| Brief |
Because the pictures are not wanted, give back only the exact text of every entry below.

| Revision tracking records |
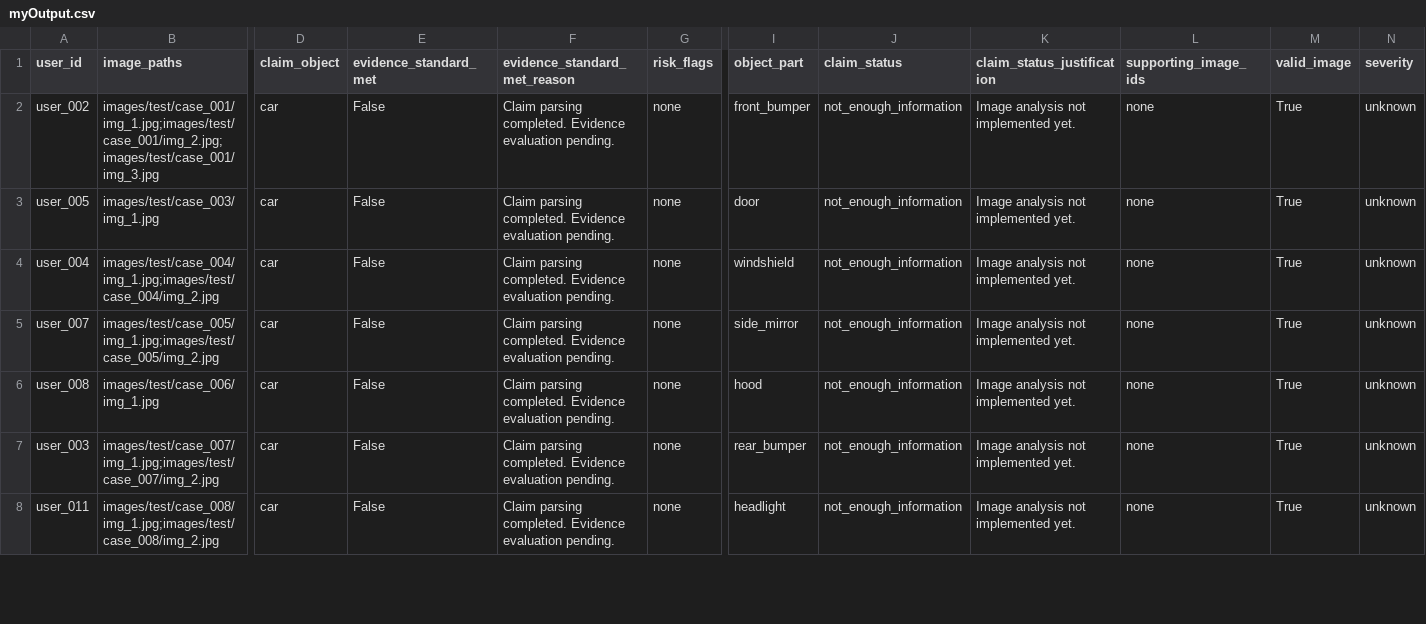
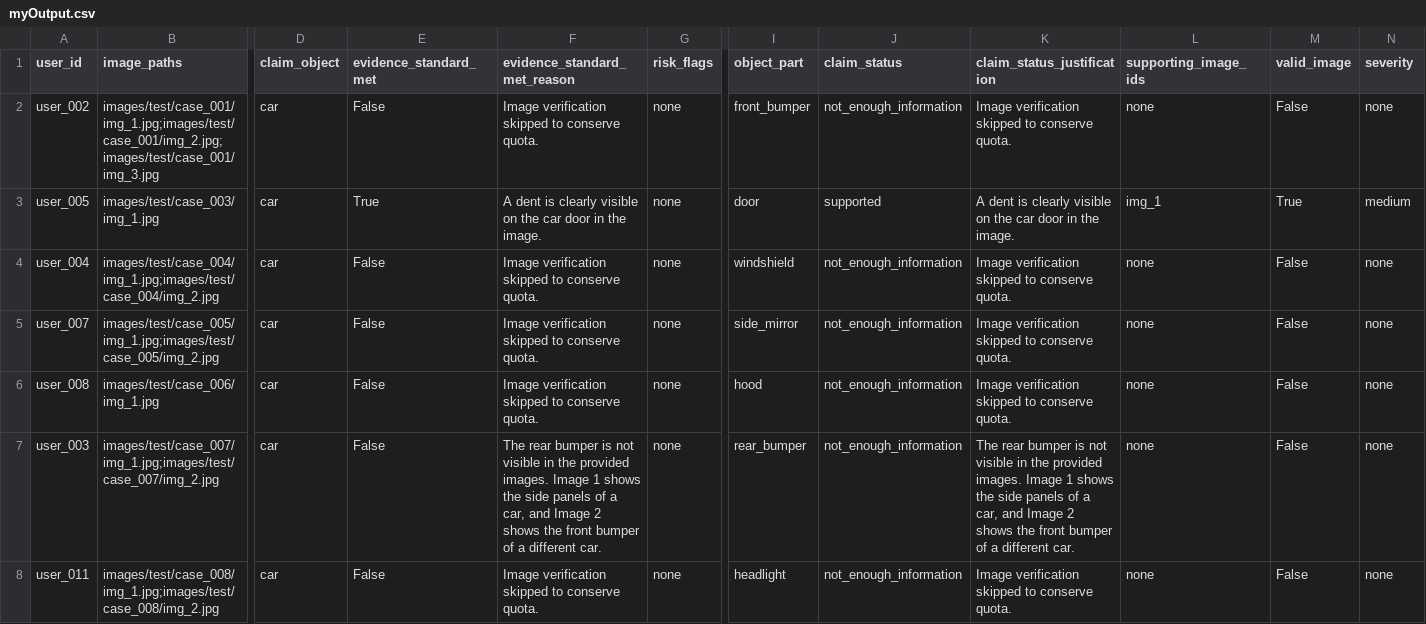
Before and after one commit to Dragodec/OrchestrateHackerRankJune, a CSV file: dataset/myOutput.csv, drawn as a sheet; only a part is shown, gaps mark what is left out; the diff covers the shown part only; the diff names each change by its address in the sheet, - before the commit and + after, or states it on an @@ line.

Commit message:
Image analyzer end-end car done

```diff
--- a/dataset/myOutput.csv
+++ b/dataset/myOutput.csv
-F2 (evidence_standard_met_reason): Claim parsing completed. Evidence evaluation pending.
+F2 (evidence_standard_met_reason): Image verification skipped to conserve quota.
-K2 (claim_status_justification): Image analysis not implemented yet.
+K2 (claim_status_justification): Image verification skipped to conserve quota.
-M2 (valid_image): True
+M2 (valid_image): False
-N2 (severity): unknown
+N2 (severity): none
-E3 (evidence_standard_met): False
+E3 (evidence_standard_met): True
-F3 (evidence_standard_met_reason): Claim parsing completed. Evidence evaluation pending.
+F3 (evidence_standard_met_reason): A dent is clearly visible on the car door in the image.
-J3 (claim_status): not_enough_information
+J3 (claim_status): supported
-K3 (claim_status_justification): Image analysis not implemented yet.
+K3 (claim_status_justification): A dent is clearly visible on the car door in the image.
-L3 (supporting_image_ids): none
+L3 (supporting_image_ids): img_1
-N3 (severity): unknown
+N3 (severity): medium
-F4:F6 (evidence_standard_met_reason): Claim parsing completed. Evidence evaluation pending.
+F4:F6 (evidence_standard_met_reason): Image verification skipped to conserve quota.
-K4:K6 (claim_status_justification): Image analysis not implemented yet.
+K4:K6 (claim_status_justification): Image verification skipped to conserve quota.
-M4:M8 (valid_image): True
+M4:M8 (valid_image): False
-N4:N8 (severity): unknown
+N4:N8 (severity): none
-F7 (evidence_standard_met_reason): Claim parsing completed. Evidence evaluation pending.
+F7 (evidence_standard_met_reason): The rear bumper is not visible in the provided images. Image 1 shows the side panels of a car, and Image 2 shows the front bumper of a different car.
-K7 (claim_status_justification): Image analysis not implemented yet.
+K7 (claim_status_justification): The rear bumper is not visible in the provided images. Image 1 shows the side panels of a car, and Image 2 shows the front bumper of a different car.
-F8 (evidence_standard_met_reason): Claim parsing completed. Evidence evaluation pending.
+F8 (evidence_standard_met_reason): Image verification skipped to conserve quota.
-K8 (claim_status_justification): Image analysis not implemented yet.
+K8 (claim_status_justification): Image verification skipped to conserve quota.
```
Also changed, not shown: 148 edited cells elsewhere in this file, 9 other files.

| Solved problem |
Before and after one commit to Dragodec/OrchestrateHackerRankJune, a CSV file: dataset/myOutput.csv, drawn as a sheet; only a part is shown, gaps mark what is left out; the diff covers the shown part only; the diff names each change by its address in the sheet, - before the commit and + after, or states it on an @@ line.

Commit message:
Image analyzer end-end car done

```diff
--- a/dataset/myOutput.csv
+++ b/dataset/myOutput.csv
-F2 (evidence_standard_met_reason): Claim parsing completed. Evidence evaluation pending.
+F2 (evidence_standard_met_reason): Image verification skipped to conserve quota.
-K2 (claim_status_justification): Image analysis not implemented yet.
+K2 (claim_status_justification): Image verification skipped to conserve quota.
-M2 (valid_image): True
+M2 (valid_image): False
-N2 (severity): unknown
+N2 (severity): none
-E3 (evidence_standard_met): False
+E3 (evidence_standard_met): True
-F3 (evidence_standard_met_reason): Claim parsing completed. Evidence evaluation pending.
+F3 (evidence_standard_met_reason): A dent is clearly visible on the car door in the image.
-J3 (claim_status): not_enough_information
+J3 (claim_status): supported
-K3 (claim_status_justification): Image analysis not implemented yet.
+K3 (claim_status_justification): A dent is clearly visible on the car door in the image.
-L3 (supporting_image_ids): none
+L3 (supporting_image_ids): img_1
-N3 (severity): unknown
+N3 (severity): medium
-F4:F6 (evidence_standard_met_reason): Claim parsing completed. Evidence evaluation pending.
+F4:F6 (evidence_standard_met_reason): Image verification skipped to conserve quota.
-K4:K6 (claim_status_justification): Image analysis not implemented yet.
+K4:K6 (claim_status_justification): Image verification skipped to conserve quota.
-M4:M8 (valid_image): True
+M4:M8 (valid_image): False
-N4:N8 (severity): unknown
+N4:N8 (severity): none
-F7 (evidence_standard_met_reason): Claim parsing completed. Evidence evaluation pending.
+F7 (evidence_standard_met_reason): The rear bumper is not visible in the provided images. Image 1 shows the side panels of a car, and Image 2 shows the front bumper of a different car.
-K7 (claim_status_justification): Image analysis not implemented yet.
+K7 (claim_status_justification): The rear bumper is not visible in the provided images. Image 1 shows the side panels of a car, and Image 2 shows the front bumper of a different car.
-F8 (evidence_standard_met_reason): Claim parsing completed. Evidence evaluation pending.
+F8 (evidence_standard_met_reason): Image verification skipped to conserve quota.
-K8 (claim_status_justification): Image analysis not implemented yet.
+K8 (claim_status_justification): Image verification skipped to conserve quota.
```
Also changed, not shown: 148 edited cells elsewhere in this file, 9 other files.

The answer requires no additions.